The nationwide strike by Brazilian offshore oil and gas workers continues into its second week after negotiations between unions and operators, Petrobras, failed.
The strike action originally started in Sunday 1st November, by workers of state owned oil and gas company Petrobras, in protest to cuts and asset sales by the firm.
The strike is already the biggest the South American nation has seen for over twenty years, and has shut down much of the countries oil and gas infrastructure.
Talks were held Monday (9th Nov) between Brazil’s offshore oil and gas workers union FUP and state run Petrobras.
The FUP asked of an 18% pay rise for its members and gave Petrobras demands to stop asset sales and planned budget cuts mounting to around US$100 billion.
In a statement, the FUP said that their demands were “in defence of national sovereignty and that the company goes back to being the impulse for development of the country,”
Petrobras, who’s debts amount to over US$130 billion- the largest in the global oil and gas industry, have indicated that it has little room to move.
Slump In Production
According to the FUP, the strike has now spread to 49 offshore oil and gas platforms.

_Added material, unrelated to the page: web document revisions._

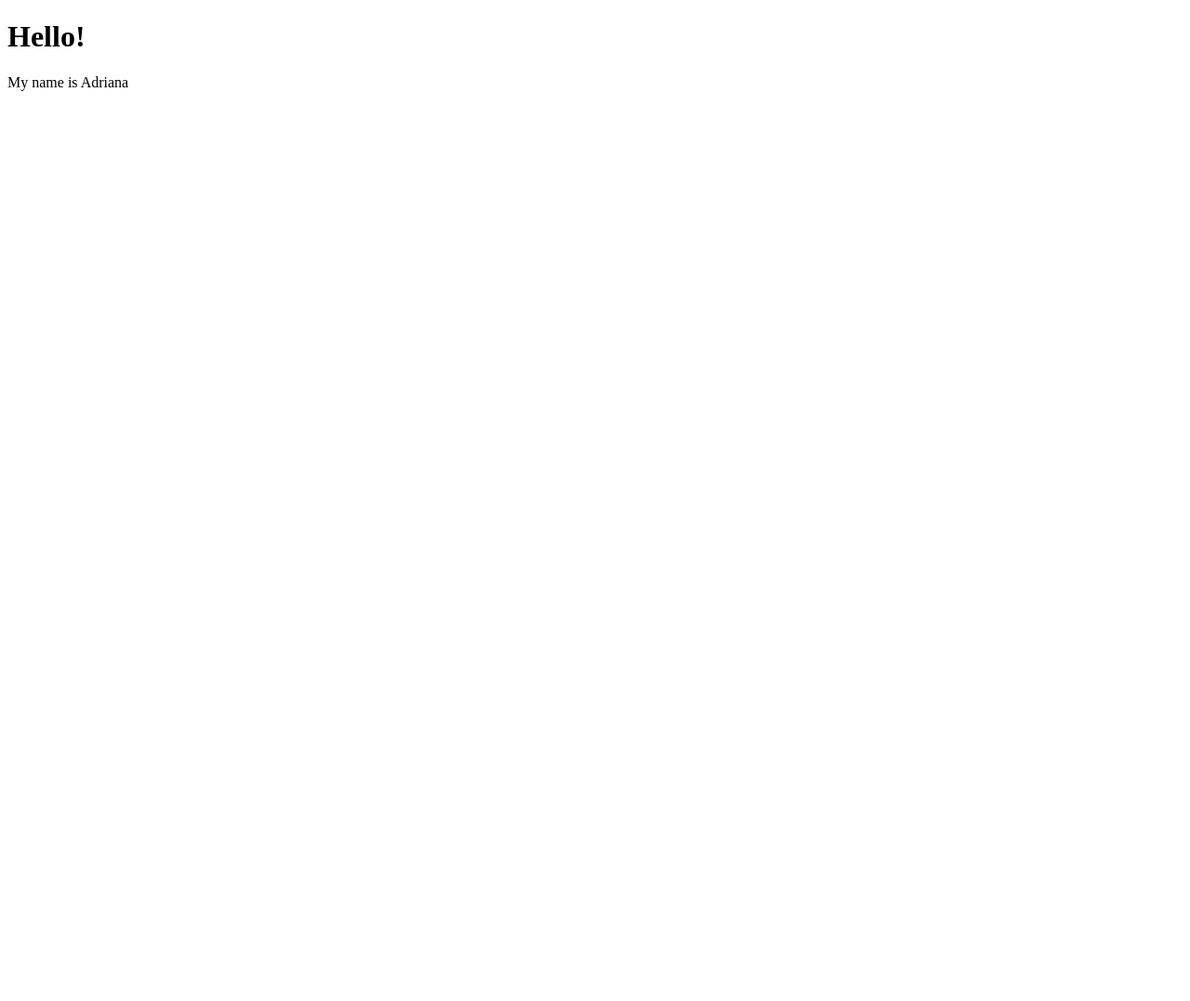
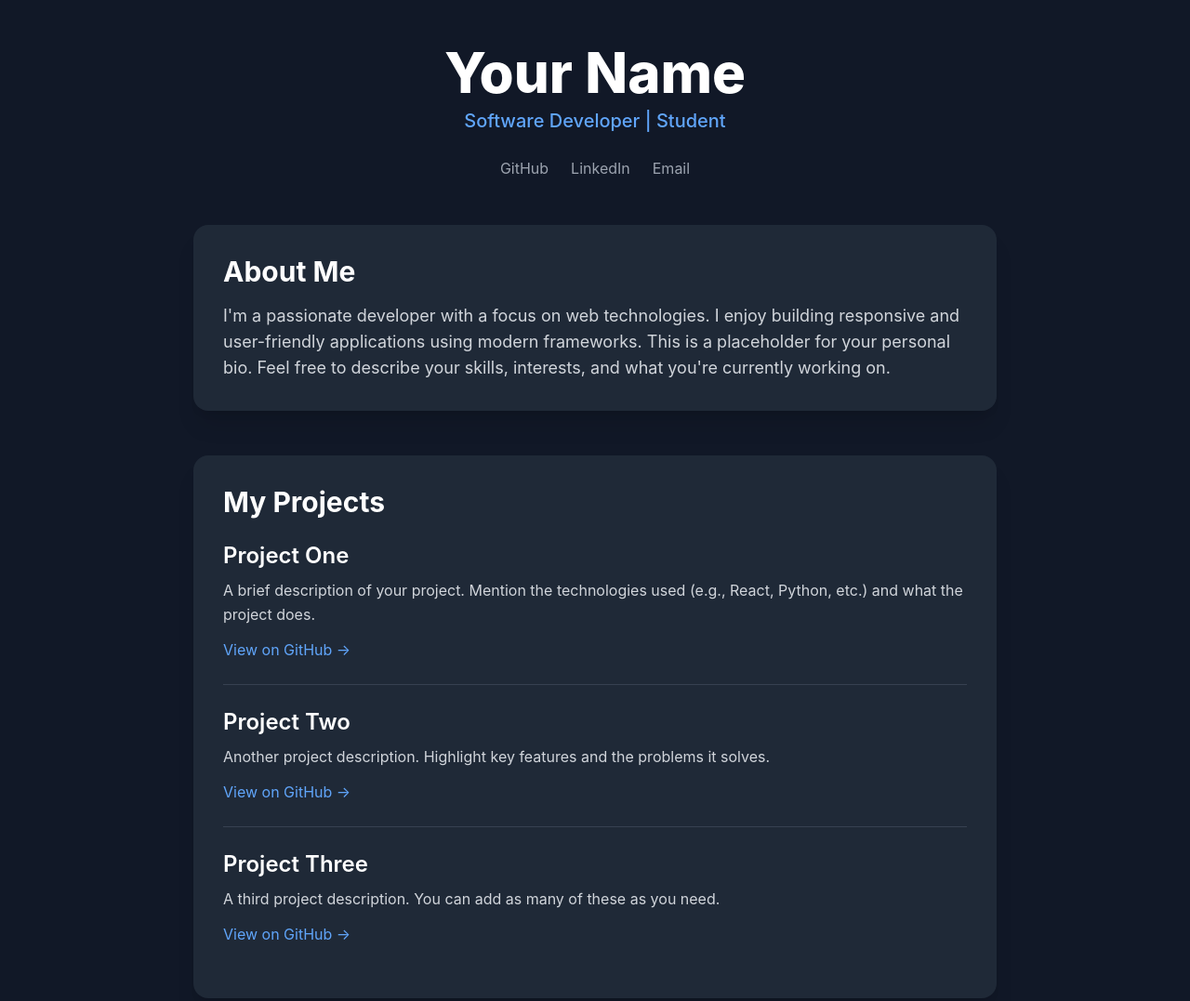
Before and after one commit to Adriandroid05/Adriandroid05.github.io, a plain HTML site: page index.html in a window 1280 px wide. Shown: the whole page at 93% size. Before the commit the page ends 800 px from the top, so only its background shows below. Drawn offline with nearby package versions, Linux system fonts and the light colour scheme.

Commit message:
this is my  third commit

```diff
--- a/index.html
+++ b/index.html
@@ -3,14 +3,85 @@
 <head>
     <meta charset="UTF-8">
     <meta name="viewport" content="width=device-width, initial-scale=1.0">
-    <title>My Introduction</title>
+    <title>Your Name's GitHub Profile</title>
+    <!-- Import Tailwind CSS from a CDN -->
+    <script src="https://cdn.tailwindcss.com"></script>
+    <style>
+        /* Use a clean, modern font for the entire page */
+        body {
+            font-family: 'Inter', sans-serif;
+        }
+    </style>
 </head>
-<body>
-    <h1>Hello!</h1>
-    <p>My name is Adriana</p>
-    <h2></h2>
-    <p></p>
-    <h2></h2>
-    <p></p>
+<body class="bg-gray-900 text-gray-200 antialiased leading-relaxed">
+
+    <!-- Main container for all content -->
+    <div class="container mx-auto px-4 py-12 max-w-4xl">
+
+        <!-- Header Section -->
+        <header class="text-center mb-12">
+            <h1 class="text-6xl font-extrabold text-white mb-2">Your Name</h1>
+            <p class="text-xl text-blue-400 font-medium">Software Developer | Student</p>
+            <nav class="mt-6 flex justify-center space-x-6">
+                <!-- Replace '#' with your actual GitHub, LinkedIn, or other profile URLs -->
+                <a href="#" class="text-gray-400 hover:text-blue-400 transition-colors duration-300">GitHub</a>
+                <a href="#" class="text-gray-400 hover:text-blue-400 transition-colors duration-300">LinkedIn</a>
+                <a href="#" class="text-gray-400 hover:text-blue-400 transition-colors duration-300">Email</a>
+            </nav>
+        </header>
+
+        <!-- About Section -->
+        <section id="about" class="bg-gray-800 rounded-2xl shadow-xl p-8 mb-12">
+            <h2 class="text-3xl font-bold text-white mb-4">About Me</h2>
+            <p class="text-lg text-gray-300">
+                I'm a passionate developer with a focus on web technologies. I enjoy building
+                responsive and user-friendly applications using modern frameworks.
+                This is a placeholder for your personal bio. Feel free to describe
+                your skills, interests, and what you're currently working on.
+            </p>
+        </section>
+
+        <!-- Projects Section (using "classes" as a synonym for projects/repos) -->
+        <section id="projects" class="bg-gray-800 rounded-2xl shadow-xl p-8">
+            <h2 class="text-3xl font-bold text-white mb-6">My Projects</h2>
+
+            <!-- Project Card 1 -->
+            <div class="mb-6 pb-6 border-b border-gray-700 last:border-b-0 last:pb-0">
+                <h3 class="text-2xl font-semibold text-white mb-2">Project One</h3>
+                <p class="text-gray-300 mb-3">
+                    A brief description of your project. Mention the technologies used (e.g., React, Python, etc.)
+                    and what the project does.
+                </p>
+                <a href="#" class="inline-flex items-center text-blue-400 hover:text-blue-300 transition-colors duration-300">
+                    View on GitHub &rarr;
+                </a>
+            </div>
+
+            <!-- Project Card 2 -->
+            <div class="mb-6 pb-6 border-b border-gray-700 last:border-b-0 last:pb-0">
+                <h3 class="text-2xl font-semibold text-white mb-2">Project Two</h3>
+                <p class="text-gray-300 mb-3">
+                    Another project description. Highlight key features and the problems it solves.
+                </p>
+                <a href="#" class="inline-flex items-center text-blue-400 hover:text-blue-300 transition-colors duration-300">
+                    View on GitHub &rarr;
+                </a>
+            </div>
+
+            <!-- Project Card 3 -->
+            <div class="mb-6 pb-6 border-b border-gray-700 last:border-b-0 last:pb-0">
+                <h3 class="text-2xl font-semibold text-white mb-2">Project Three</h3>
+                <p class="text-gray-300 mb-3">
+                    A third project description. You can add as many of these as you need.
+                </p>
+                <a href="#" class="inline-flex items-center text-blue-400 hover:text-blue-300 transition-colors duration-300">
+                    View on GitHub &rarr;
+                </a>
+            </div>
+
+        </section>
+
+    </div>
+
 </body>
 </html>
```
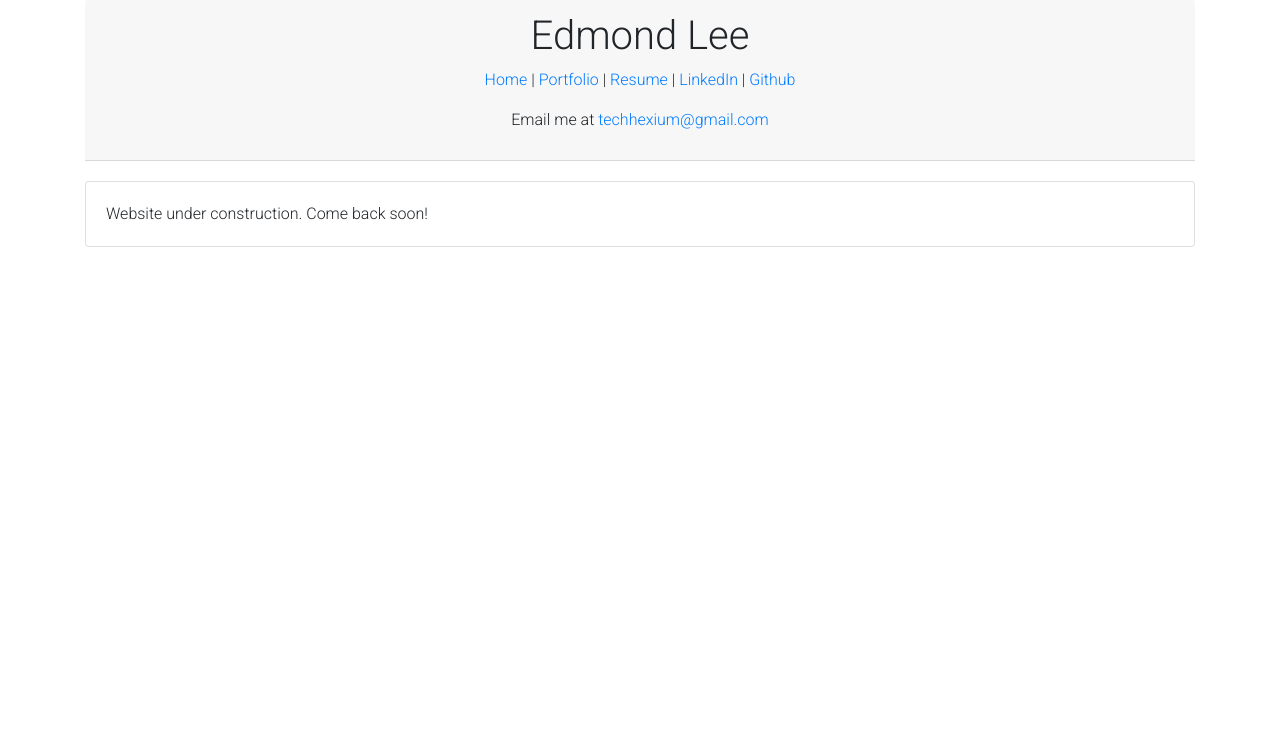
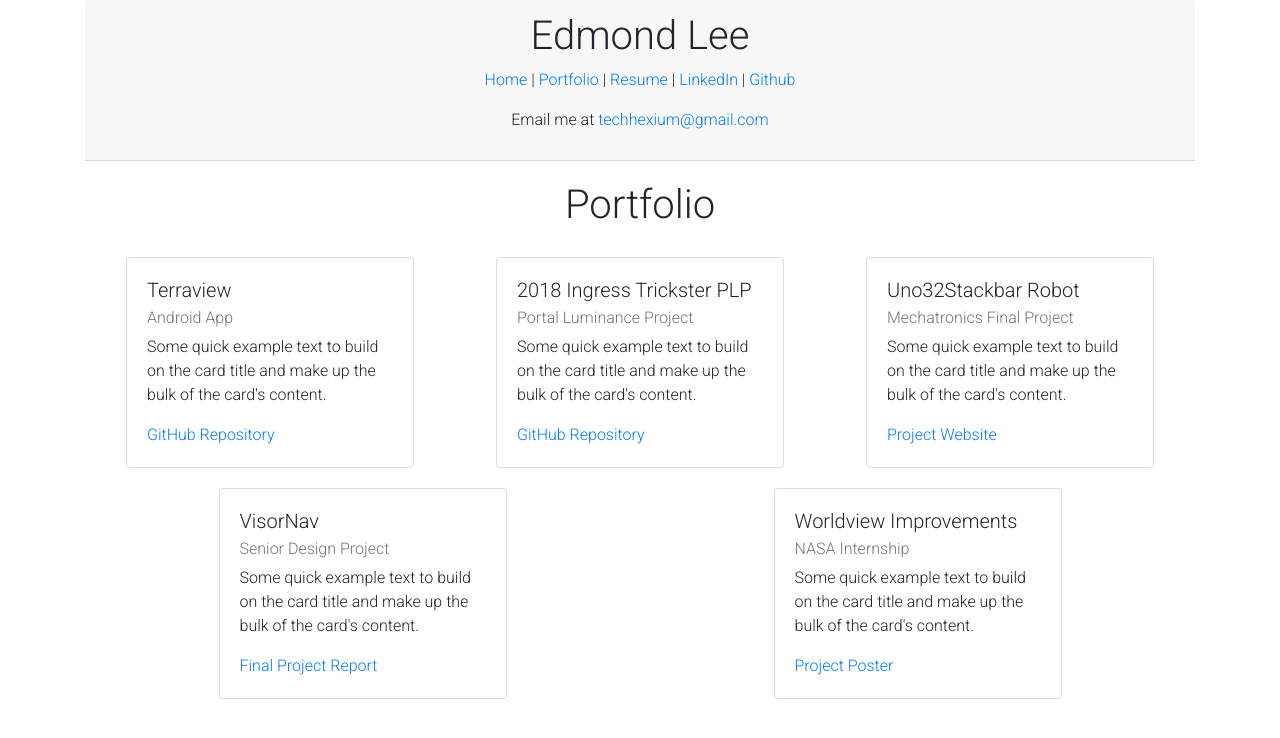
Before and after one commit to IamTechknow/IamTechknow.github.io, a plain HTML site: page portfolio.html in a window 1280 px wide. Drawn offline with Linux system fonts and the light colour scheme.

Commit message:
Add portfolio items

```diff
--- /dev/null
+++ b/css/portfolio.css
@@ -0,0 +1,11 @@
+#portfolio {
+	display: flex;
+	flex-direction: row;
+	justify-content: space-around;
+	flex-wrap: wrap;
+}
+
+.portfolio-item {
+	margin-top: 20px;
+	width: 18rem;
+}
--- a/portfolio.html
+++ b/portfolio.html
@@ -7,6 +7,7 @@
 		<link rel="stylesheet" href="https://fonts.googleapis.com/css?family=Roboto:300|Material+Icons">
 		<link rel="stylesheet" href="css/bootstrap.min.css">
 		<link rel="stylesheet" href="css/webpage.css">
+		<link rel="stylesheet" href="css/portfolio.css">
 	</head>
 	<title>Edmond Lee | Portfolio</title>
 	<body>
@@ -19,11 +20,55 @@
 			</div>
 
 			<!-- Main content -->
-			<div class="card">
-				<div class="card-body">
-					Website under construction. Come back soon!
+			<h1 class="center">Portfolio</h1>
+
+			<div id="portfolio">
+				<div class="card portfolio-item">
+					<div class="card-body">
+						<h5 class="card-title">Terraview</h5>
+						<h6 class="card-subtitle mb-2 text-muted">Android App</h6>
+						<p class="card-text">Some quick example text to build on the card title and make up the bulk of the card's content.</p>
+						<a href="https://github.com/IamTechknow/Terraview/" class="card-link">GitHub Repository</a>
+					</div>
+				</div>
+
+				<div class="card portfolio-item">
+					<div class="card-body">
+						<h5 class="card-title">2018 Ingress Trickster PLP</h5>
+						<h6 class="card-subtitle mb-2 text-muted">Portal Luminance Project</h6>
+						<p class="card-text">Some quick example text to build on the card title and make up the bulk of the card's content.</p>
+						<a href="https://github.com/IamTechknow/team-arcana-magnus" class="card-link">GitHub Repository</a>
+					</div>
+				</div>
+
+				<div class="card portfolio-item">
+					<div class="card-body">
+						<h5 class="card-title">Uno32Stackbar Robot</h5>
+						<h6 class="card-subtitle mb-2 text-muted">Mechatronics Final Project</h6>
+						<p class="card-text">Some quick example text to build on the card title and make up the bulk of the card's content.</p>
+						<a href="http://iamtechknow.github.io/118website/" class="card-link">Project Website</a>
+					</div>
+				</div>
+
+				<div class="card portfolio-item">
+					<div class="card-body">
+						<h5 class="card-title">VisorNav</h5>
+						<h6 class="card-subtitle mb-2 text-muted">Senior Design Project</h6>
+						<p class="card-text">Some quick example text to build on the card title and make up the bulk of the card's content.</p>
+						<a href="" class="card-link">Final Project Report</a>
+					</div>
+				</div>
+
+				<div class="card portfolio-item">
+					<div class="card-body">
+						<h5 class="card-title">Worldview Improvements</h5>
+						<h6 class="card-subtitle mb-2 text-muted">NASA Internship</h6>
+						<p class="card-text">Some quick example text to build on the card title and make up the bulk of the card's content.</p>
+						<a href="" class="card-link">Project Poster</a>
+					</div>
 				</div>
 			</div>
+
 		</div>
 	</body>
 </html>
```
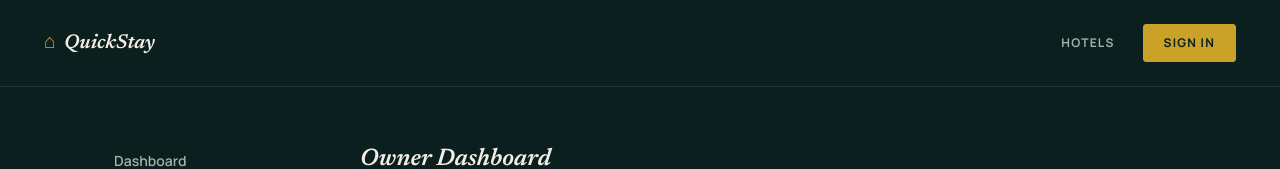
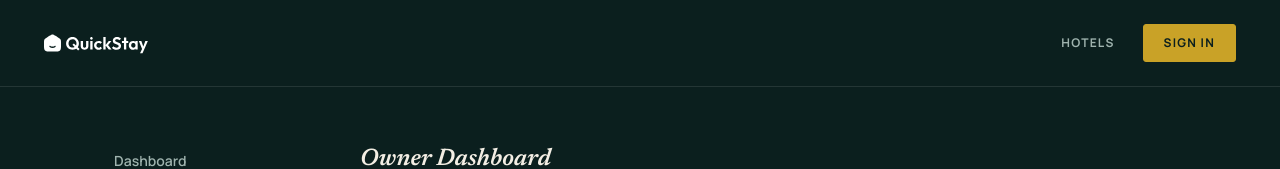
Before and after one commit to salvadev-sketch/quickstay, a React (Vite) app in the folder frontend/: page /owner in a window 1280 px wide. Shown: the top 169 px of the page. Built offline with nearby package versions, Linux system fonts and the light colour scheme; no server answers.

Commit message:
Wire in logo.svg (Navbar) and favicon.svg

```diff
--- a/frontend/index.html
+++ b/frontend/index.html
@@ -3,6 +3,7 @@
 <head>
   <meta charset="UTF-8" />
   <meta name="viewport" content="width=device-width, initial-scale=1.0" />
+  <link rel="icon" type="image/svg+xml" href="./src/assets/favicon.svg" />
   <title>QuickStay</title>
   <link rel="preconnect" href="https://fonts.googleapis.com">
   <link href="https://fonts.googleapis.com/css2?family=Newsreader:ital,wght@0,500;0,600;1,500;1,600&family=Manrope:wght@400;500;600;700&family=Space+Mono:wght@400;700&display=swap" rel="stylesheet">
--- a/frontend/src/components/Navbar.jsx
+++ b/frontend/src/components/Navbar.jsx
@@ -1,11 +1,12 @@
 import { Link } from "react-router-dom";
 import { SignedIn, SignedOut, SignInButton, UserButton } from "@clerk/clerk-react";
+import logo from "../assets/logo.svg";
 
 export default function Navbar() {
   return (
     <nav className="flex items-center justify-between px-11 py-6 border-b border-white/10 sticky top-0 bg-ink z-50">
-      <Link to="/" className="font-display italic font-semibold text-xl flex items-center gap-2">
-        <span className="text-brass not-italic">⌂</span> QuickStay
+      <Link to="/" className="flex items-center">
+        <img src={logo} alt="QuickStay" className="h-[22px] w-auto" />
       </Link>
       <div className="flex items-center gap-7">
         <Link to="/hotels" className="text-xs uppercase tracking-widest text-slate font-bold hover:text-brass">
```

Last week, the FUP said the number of platforms affected had reached 45, of which, 25 had been shut down completely, 8 producing with restrictions, whilst the remaining assets had been taken over by Petrobras’ contingency teams.
No further details has been given as the the production state of the latest figure of 49. The strike has also shutdown 11 onshore refineries.
According to Petrobras, this has reduced their daily production by 115,000 barrels of oil per day, however analysts put the figure much closer to towards the FUP’s quotes of around 400,000 barrels of oil per day.
Many analysts have now made comments as to whether Brazil will start to face domestic shortages of fuel if the strike action continues much longer.
Both parties are set to meet at the negotiating table again Tuesday (10th Nov), to try and hammer out a solution, although with debts of US$130 billon to pay off, and either side currently unwilling to give ground, the strike seems set to carry on.